This back-and-forth works out well in marketing private label products, because when customers want to promise “the moon” when designing labels and product marketing, the supplier’s guidance can rein in any claims to a permissible, legal place, according to Wright. She says that problems can arise when a client’s label claims must be amended due to changes in regulations.
Retailers need to be aware of their supplier’s readiness to face FDA facility inspections, and whether their supplier is GMP compliant. Many FDA warning letters have been sent to manufacturers that have been found lacking in the GMP department. Sokoloski adds that being generally aware of how raw material and finished goods testing works, as well as being knowledgeable about labeling laws, will put retailers in good stead. He says that once retailers begin to learn about these areas, they’ll realize that FDA is cracking down on companies that fail audits and those that make unsubstantiated or drug-like health claims.
Awareness of FDA scrutiny and compliance issues runs quite high among retailers that Richardson deals with.
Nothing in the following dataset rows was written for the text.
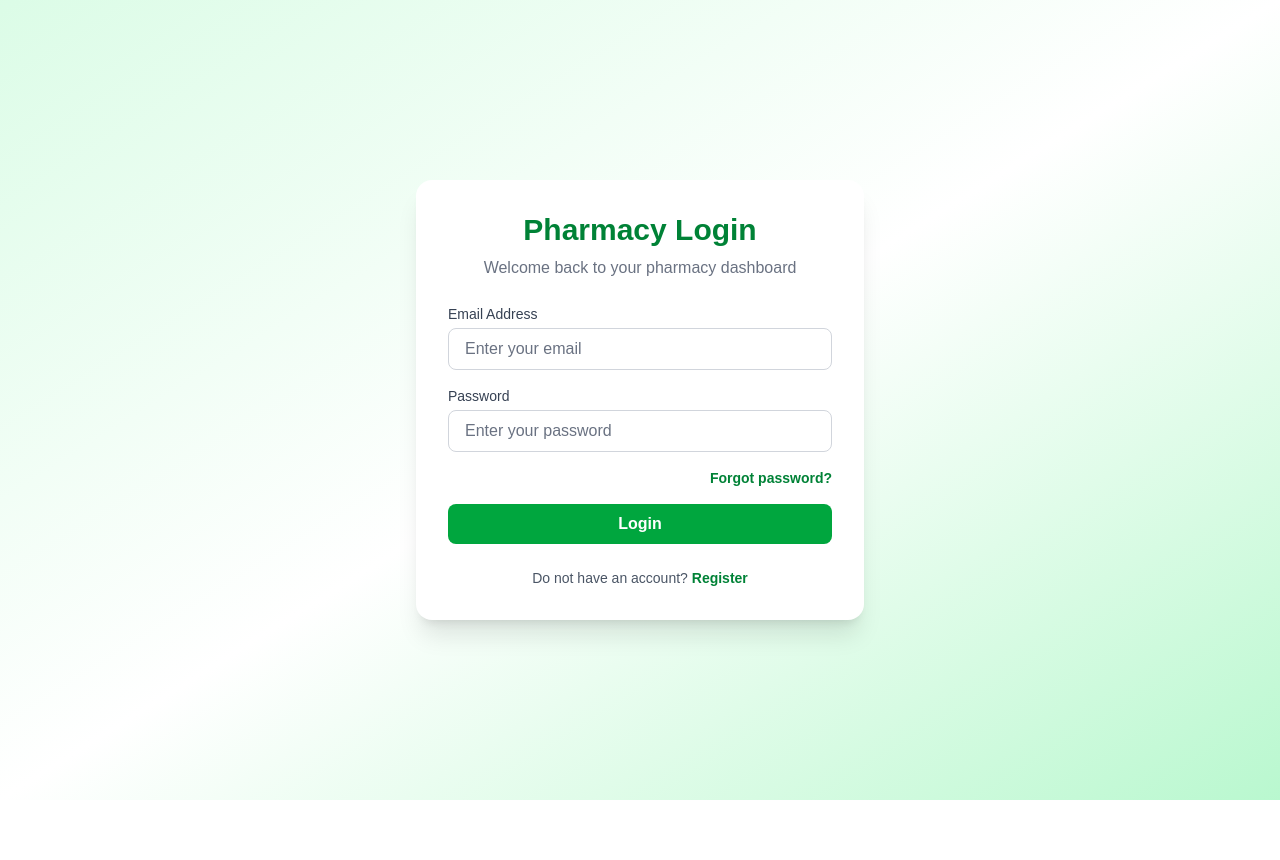
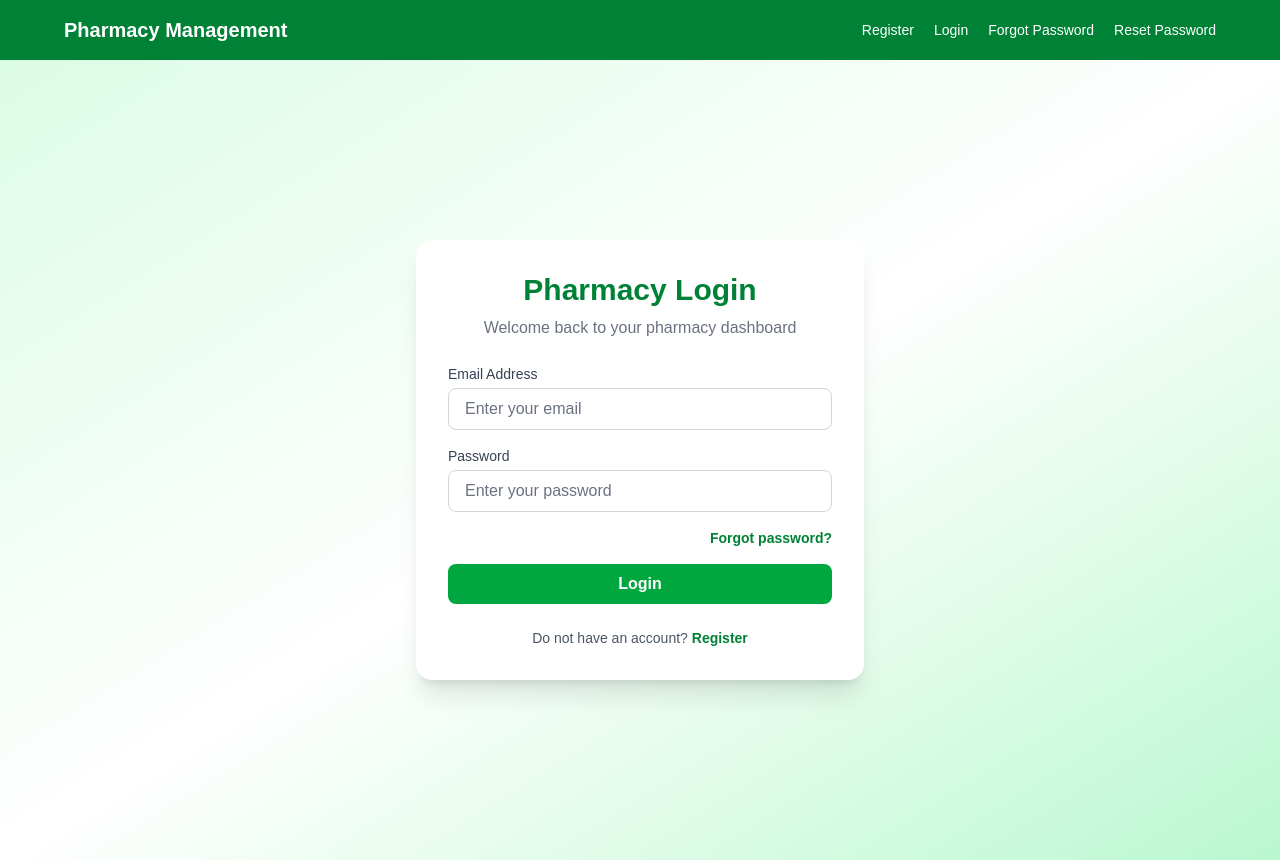
Before and after one commit to Asif11222/Pharmacy-Management-frontend, a Next.js app: page /login in a window 1280 px wide. Before the commit the page ends 800 px from the top, so only its background shows below. Built offline with nearby package versions, Linux system fonts and the light colour scheme.

Commit message:
root layout loads global css fronts shared in navbar every page

```diff
--- a/app/layout.tsx
+++ b/app/layout.tsx
@@ -1,6 +1,8 @@
 import type { Metadata } from "next";
 import { Geist, Geist_Mono } from "next/font/google";
 import "./globals.css";
+import Navbar from '../src/components/Navbar';
+
 
 const geistSans = Geist({
   variable: "--font-geist-sans",
@@ -13,8 +15,11 @@
 });
 
 export const metadata: Metadata = {
-  title: "Create Next App",
-  description: "Generated by create next app",
+  title: "Pharmacy Management",
+  description: "Pharmacy Management System",
+  icons: {
+    icon: "/icon.svg",
+  },
 };
 
 export default function RootLayout({
@@ -27,7 +32,10 @@
       lang="en"
       className={`${geistSans.variable} ${geistMono.variable} h-full antialiased`}
     >
-      <body className="min-h-full flex flex-col">{children}</body>
+      <body className="min-h-full flex flex-col">
+        <Navbar />
+        {children}
+      </body>
     </html>
   );
 }
```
He says, “Of course, there are a few who don’t care to understand the details of why, and just want something that sells, but the majority want to be educated about rules and regulations. They trust us to partner with them in achieving compliance, but don’t approach it in a ‘hands off’ way.” WF
1. Packaged Facts, Private Label Food and Beverages in the U.S., 7th Edition, Oct. 2012. Retrieved from www.packagedfacts.com/Private-Label-Food-7165114.
2. M. Johnsen, “Study: Shoppers Opt for Private Label Over Brands Across Specific Categories,” Drug Store News, Oct. 25, 2012, http://www.drugstorenews.com/article/study-shoppers-opt-private-label-over-brands-across-specific-categories?ad=retail-news, accessed Nov. 4, 2012
Published in WholeFoods Magazine, December 2012